Looking for the future of digital healthcare? It might already be in your pocket.
The Centers for Medicare & Medicaid Services project that healthcare spending in the United States will reach $5.7 trillion within the next decade. As a result, tech heavyweights want in on a market that’s certain to expand as aging Baby Boomers create greater demand for the nation’s healthcare resources.
In particular, Apple is investing heavily in its digital health offerings — and shows no signs of letting up. Developments in wearable technology and the proliferation of iOS digital health apps promise to make the iPhone and Apple Watch central to the healthcare landscape of the future. Understanding how Apple plans to position itself in the lives of patients and providers, however, requires an assessment of the company’s current infrastructure.
Emerging Apple Capabilities
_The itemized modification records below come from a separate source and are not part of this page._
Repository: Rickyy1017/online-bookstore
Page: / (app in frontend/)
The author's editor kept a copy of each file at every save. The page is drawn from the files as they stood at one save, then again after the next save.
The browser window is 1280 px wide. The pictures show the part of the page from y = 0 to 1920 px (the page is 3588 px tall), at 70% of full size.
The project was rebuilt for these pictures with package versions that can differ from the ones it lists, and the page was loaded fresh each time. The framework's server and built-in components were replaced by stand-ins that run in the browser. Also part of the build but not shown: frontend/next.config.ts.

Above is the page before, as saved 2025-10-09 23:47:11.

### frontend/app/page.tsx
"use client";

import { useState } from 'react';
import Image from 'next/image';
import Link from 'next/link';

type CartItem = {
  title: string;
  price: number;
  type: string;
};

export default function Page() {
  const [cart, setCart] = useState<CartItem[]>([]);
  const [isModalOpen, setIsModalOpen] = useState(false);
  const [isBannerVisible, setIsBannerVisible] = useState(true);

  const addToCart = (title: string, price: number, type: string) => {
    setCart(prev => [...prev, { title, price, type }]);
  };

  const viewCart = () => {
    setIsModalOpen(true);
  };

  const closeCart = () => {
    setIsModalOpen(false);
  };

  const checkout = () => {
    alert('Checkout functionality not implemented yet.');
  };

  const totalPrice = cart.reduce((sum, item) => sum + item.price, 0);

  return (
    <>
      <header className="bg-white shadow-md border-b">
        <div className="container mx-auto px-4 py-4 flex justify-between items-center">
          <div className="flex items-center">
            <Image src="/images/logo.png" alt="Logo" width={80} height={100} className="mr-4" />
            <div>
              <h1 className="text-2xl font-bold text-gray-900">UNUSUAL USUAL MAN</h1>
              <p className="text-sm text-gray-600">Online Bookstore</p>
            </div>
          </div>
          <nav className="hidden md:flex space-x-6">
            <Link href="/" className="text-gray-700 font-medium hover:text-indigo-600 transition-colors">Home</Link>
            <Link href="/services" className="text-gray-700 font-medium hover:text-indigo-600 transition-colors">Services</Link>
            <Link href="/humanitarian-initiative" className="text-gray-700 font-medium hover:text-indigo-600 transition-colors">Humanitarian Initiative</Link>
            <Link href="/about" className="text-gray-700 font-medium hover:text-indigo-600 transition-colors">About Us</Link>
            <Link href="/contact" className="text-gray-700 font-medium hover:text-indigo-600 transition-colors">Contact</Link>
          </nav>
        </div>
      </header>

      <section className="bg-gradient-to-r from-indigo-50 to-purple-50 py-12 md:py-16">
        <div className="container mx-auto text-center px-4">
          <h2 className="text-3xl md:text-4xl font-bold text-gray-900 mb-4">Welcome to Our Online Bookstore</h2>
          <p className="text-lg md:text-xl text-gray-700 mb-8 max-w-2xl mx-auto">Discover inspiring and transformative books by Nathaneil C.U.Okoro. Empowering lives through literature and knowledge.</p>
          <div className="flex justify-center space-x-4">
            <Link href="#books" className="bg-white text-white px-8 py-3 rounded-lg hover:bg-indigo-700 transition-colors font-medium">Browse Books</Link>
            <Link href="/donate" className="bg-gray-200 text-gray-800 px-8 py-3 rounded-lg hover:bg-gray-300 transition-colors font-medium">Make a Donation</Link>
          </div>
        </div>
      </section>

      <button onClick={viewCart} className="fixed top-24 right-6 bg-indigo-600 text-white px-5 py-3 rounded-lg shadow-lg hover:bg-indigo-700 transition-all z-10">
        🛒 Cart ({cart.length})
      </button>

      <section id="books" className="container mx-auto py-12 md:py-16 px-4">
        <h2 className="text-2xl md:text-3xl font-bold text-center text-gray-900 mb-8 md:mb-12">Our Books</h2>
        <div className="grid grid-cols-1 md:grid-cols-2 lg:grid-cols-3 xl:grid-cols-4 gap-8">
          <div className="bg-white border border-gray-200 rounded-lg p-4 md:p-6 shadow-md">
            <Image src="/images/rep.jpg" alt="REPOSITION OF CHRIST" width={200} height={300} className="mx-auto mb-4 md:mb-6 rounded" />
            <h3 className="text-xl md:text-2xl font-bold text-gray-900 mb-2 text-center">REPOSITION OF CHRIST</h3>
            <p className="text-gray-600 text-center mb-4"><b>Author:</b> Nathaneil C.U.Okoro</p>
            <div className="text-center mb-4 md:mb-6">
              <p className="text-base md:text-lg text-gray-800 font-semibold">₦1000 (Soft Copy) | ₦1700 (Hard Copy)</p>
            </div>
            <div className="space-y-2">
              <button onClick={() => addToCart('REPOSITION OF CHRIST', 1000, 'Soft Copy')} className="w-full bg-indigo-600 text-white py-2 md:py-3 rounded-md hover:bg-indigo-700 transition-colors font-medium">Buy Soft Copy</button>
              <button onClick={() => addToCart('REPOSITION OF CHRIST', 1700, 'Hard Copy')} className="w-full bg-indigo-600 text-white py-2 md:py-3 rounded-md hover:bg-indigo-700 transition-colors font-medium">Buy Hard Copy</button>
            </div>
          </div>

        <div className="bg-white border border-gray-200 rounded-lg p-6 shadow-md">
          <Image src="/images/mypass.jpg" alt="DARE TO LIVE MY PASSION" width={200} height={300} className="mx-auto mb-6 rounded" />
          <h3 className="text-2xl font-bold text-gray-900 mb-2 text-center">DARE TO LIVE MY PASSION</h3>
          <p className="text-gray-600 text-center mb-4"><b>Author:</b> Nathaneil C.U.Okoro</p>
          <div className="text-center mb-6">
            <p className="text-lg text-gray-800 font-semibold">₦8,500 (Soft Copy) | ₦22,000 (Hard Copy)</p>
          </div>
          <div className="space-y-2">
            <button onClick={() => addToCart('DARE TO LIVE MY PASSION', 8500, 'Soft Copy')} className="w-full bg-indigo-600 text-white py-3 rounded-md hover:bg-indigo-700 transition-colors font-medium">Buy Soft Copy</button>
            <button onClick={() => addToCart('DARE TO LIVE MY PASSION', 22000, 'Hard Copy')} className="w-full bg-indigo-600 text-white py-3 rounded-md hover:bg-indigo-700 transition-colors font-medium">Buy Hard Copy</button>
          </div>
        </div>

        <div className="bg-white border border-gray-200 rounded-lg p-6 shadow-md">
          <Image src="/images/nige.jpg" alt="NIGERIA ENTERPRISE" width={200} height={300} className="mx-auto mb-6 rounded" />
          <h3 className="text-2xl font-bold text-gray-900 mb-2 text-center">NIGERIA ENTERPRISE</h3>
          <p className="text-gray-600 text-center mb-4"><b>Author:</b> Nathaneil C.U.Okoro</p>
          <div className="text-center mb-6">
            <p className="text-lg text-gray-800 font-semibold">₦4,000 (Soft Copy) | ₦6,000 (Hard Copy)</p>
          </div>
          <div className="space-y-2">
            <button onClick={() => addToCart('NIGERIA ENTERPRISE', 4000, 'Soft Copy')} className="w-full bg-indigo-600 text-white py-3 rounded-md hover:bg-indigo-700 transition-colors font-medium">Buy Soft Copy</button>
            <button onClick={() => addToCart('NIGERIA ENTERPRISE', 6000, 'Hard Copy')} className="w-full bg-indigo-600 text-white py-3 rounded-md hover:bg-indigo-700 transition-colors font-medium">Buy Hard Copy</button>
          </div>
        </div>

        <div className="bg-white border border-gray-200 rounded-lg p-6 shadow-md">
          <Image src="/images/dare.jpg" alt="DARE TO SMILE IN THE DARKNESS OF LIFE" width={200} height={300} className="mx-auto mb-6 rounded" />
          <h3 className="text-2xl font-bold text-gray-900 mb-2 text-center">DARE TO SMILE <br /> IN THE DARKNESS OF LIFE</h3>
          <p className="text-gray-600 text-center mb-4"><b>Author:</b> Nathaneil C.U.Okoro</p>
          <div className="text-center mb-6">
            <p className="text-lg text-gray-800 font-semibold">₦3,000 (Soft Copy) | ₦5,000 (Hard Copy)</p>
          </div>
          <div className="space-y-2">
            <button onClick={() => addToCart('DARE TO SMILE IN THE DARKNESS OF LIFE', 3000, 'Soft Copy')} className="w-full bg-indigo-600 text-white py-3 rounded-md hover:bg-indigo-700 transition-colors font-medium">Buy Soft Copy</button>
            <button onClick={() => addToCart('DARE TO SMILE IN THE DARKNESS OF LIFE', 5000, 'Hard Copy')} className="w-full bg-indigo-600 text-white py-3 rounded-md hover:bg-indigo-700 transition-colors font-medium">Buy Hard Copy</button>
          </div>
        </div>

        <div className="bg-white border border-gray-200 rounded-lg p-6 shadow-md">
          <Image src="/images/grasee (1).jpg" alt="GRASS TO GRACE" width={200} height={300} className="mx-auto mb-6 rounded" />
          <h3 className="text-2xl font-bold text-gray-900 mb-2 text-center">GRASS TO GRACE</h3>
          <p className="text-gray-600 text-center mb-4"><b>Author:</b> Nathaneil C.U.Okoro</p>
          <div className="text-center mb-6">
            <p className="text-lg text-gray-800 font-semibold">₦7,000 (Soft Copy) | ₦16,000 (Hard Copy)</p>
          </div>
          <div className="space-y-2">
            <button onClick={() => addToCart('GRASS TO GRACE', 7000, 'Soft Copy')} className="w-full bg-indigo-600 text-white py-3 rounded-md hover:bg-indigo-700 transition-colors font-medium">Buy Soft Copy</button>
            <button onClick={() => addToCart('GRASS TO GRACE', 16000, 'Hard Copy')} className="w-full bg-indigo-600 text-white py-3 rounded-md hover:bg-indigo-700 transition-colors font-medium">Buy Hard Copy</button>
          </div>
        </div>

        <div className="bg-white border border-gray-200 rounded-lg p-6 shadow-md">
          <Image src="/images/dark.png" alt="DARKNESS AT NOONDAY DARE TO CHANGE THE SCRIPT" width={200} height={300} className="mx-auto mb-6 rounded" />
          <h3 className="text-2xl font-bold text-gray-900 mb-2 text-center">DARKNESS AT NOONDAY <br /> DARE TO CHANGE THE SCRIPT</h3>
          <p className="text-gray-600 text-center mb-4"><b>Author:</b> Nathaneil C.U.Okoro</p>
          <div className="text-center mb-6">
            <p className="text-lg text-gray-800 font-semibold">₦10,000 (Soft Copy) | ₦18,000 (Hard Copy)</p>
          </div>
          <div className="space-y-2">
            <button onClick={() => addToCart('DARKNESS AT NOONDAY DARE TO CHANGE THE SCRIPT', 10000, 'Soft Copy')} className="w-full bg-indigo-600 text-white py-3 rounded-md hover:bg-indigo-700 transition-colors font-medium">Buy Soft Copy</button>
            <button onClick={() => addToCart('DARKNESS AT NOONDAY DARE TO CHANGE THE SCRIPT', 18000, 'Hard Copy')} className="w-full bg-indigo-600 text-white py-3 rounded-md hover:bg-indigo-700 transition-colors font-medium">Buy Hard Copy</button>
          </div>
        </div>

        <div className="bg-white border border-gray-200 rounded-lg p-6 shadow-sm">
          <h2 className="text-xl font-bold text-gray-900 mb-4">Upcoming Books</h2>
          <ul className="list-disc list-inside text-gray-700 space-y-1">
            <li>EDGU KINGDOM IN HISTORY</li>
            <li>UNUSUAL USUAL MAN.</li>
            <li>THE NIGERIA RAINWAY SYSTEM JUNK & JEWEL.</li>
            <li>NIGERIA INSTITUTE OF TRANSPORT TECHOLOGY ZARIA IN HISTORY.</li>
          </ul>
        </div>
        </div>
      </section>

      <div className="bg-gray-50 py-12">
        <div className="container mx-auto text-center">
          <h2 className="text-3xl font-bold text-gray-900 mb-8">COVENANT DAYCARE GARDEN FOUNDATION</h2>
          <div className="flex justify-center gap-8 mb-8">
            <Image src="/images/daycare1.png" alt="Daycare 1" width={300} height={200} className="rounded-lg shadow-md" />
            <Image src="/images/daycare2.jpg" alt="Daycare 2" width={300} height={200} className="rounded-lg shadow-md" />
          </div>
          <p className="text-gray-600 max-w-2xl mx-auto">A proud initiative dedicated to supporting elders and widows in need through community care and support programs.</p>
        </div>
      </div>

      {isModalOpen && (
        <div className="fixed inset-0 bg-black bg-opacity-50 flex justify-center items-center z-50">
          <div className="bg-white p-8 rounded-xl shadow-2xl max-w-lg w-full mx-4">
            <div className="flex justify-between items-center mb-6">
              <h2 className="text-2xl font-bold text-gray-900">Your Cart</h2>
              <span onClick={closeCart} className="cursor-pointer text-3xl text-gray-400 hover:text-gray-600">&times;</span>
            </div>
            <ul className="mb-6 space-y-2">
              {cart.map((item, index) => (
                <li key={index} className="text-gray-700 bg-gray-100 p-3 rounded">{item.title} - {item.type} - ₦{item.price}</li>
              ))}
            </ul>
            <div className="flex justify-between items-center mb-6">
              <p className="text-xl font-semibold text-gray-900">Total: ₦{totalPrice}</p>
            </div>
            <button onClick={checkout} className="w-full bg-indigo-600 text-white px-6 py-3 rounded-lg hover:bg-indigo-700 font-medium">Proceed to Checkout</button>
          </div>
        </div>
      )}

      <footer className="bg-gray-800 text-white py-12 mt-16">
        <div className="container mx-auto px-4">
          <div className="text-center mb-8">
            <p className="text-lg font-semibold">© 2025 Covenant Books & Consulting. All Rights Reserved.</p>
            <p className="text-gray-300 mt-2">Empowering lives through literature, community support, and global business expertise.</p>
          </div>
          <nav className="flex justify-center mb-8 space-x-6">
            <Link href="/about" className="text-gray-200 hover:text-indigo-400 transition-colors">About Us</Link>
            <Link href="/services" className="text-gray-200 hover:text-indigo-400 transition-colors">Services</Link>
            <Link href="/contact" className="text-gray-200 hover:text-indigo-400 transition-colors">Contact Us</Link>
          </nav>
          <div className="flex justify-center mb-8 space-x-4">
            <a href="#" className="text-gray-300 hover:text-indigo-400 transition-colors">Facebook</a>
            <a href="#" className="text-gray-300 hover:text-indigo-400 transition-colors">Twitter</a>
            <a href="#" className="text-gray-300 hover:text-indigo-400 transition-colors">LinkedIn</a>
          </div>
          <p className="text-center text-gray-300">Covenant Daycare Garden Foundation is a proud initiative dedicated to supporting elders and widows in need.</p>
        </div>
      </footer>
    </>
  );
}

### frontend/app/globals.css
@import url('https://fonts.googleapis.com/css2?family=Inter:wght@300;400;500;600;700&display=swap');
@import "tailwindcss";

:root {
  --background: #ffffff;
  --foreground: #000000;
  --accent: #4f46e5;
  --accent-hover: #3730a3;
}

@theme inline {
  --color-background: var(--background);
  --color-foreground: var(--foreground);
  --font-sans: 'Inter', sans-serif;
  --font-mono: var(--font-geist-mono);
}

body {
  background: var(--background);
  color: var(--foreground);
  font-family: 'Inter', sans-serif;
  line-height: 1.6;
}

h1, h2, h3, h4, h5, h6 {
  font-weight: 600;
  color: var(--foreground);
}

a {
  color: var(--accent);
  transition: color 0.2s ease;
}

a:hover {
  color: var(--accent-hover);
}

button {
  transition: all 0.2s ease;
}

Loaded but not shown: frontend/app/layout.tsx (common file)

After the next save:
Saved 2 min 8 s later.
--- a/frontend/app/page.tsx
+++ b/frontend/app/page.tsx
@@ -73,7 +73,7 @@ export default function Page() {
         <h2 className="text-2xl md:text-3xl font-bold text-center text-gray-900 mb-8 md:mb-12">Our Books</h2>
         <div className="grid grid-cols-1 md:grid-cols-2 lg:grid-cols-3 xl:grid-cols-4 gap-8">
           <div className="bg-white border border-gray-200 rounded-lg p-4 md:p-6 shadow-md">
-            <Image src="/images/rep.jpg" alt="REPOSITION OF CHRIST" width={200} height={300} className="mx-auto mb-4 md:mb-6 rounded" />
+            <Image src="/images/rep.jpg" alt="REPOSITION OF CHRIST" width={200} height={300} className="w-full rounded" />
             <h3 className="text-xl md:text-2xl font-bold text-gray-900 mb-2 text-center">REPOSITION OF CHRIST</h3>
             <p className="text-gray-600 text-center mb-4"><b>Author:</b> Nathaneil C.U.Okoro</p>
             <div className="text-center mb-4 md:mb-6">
Apple plans to use the iPhone and the Apple Watch to drive its digital health expansion. With 6.1 billion smartphone subscriptions expected by 2020, the devices make an ideal pairing for app developers looking to improve mobile health, or “mHealth,” offerings to patients and providers. mHealth has unprecedented potential, allowing industry professionals, startups, and facilities to customize services that will most benefit patients and employees based on their current systems.
As Apple improves its HealthKit, ResearchKit, and CareKit – all of which enable developers to design apps that may shape the digital health market – the sophistication of mHealth offerings will only increase over time. Activity sensors built into new hardware, such as the Apple Watch’s heart rate monitor, will empower health tracking apps to make more precise readings — even allowing them to alert users when they’re at risk of becoming ill.
This personal wellness data won’t just be useful to the people who monitor their health with wearables or who store such data on their phones. Certain mHealth apps can feed this information to physicians, who can in turn communicate concerns or recommendations to patients regarding standardized, interoperable data.
This level of remote, yet personalized attention will be essential as aging populations place greater and greater pressure on existing healthcare infrastructure. For patients who lack the resources to see physicians in person or who don’t have access to reliable transportation, interacting with providers via digital health services will provide them with quality healthcare, despite their limitations.
This wealth of data would be useless, however, if Apple, patients, and providers lacked the means to securely store and efficiently share it. That’s why the tech giant recently acquired Gliimpse, an electronic health records company that permits patients to curate and share their own healthcare information. With a comprehensive EHR platform, Apple technologies can break down traditional data silos, allowing instead for the seamless transfer of data from patient devices to physicians and vice versa.
An Evolving Digital Health Landscape
When it comes to patient centricity, the iPhone and Apple Watch have nearly unlimited room for growth. As the mHealth market expands, these devices will likely provide the model for the most promising emerging technologies — both at Apple and elsewhere. However, these new digital health capabilities still have a ways to go before they can completely replace more established forms of care.
While these devices can monitor steps, heart rate, and blood pressure, industry leaders need to prove that they have wider applications beyond OTC use. For example, data collected by increasingly sophisticated digital health services may soon be able to improve cardiac health, reduce the number of emergency room visits, and allow physicians to tailor treatments for chronic conditions as patients recover. Until devices have reached this level of sophistication — and improved security and confidentiality measures accordingly — their use is likely to remain casual.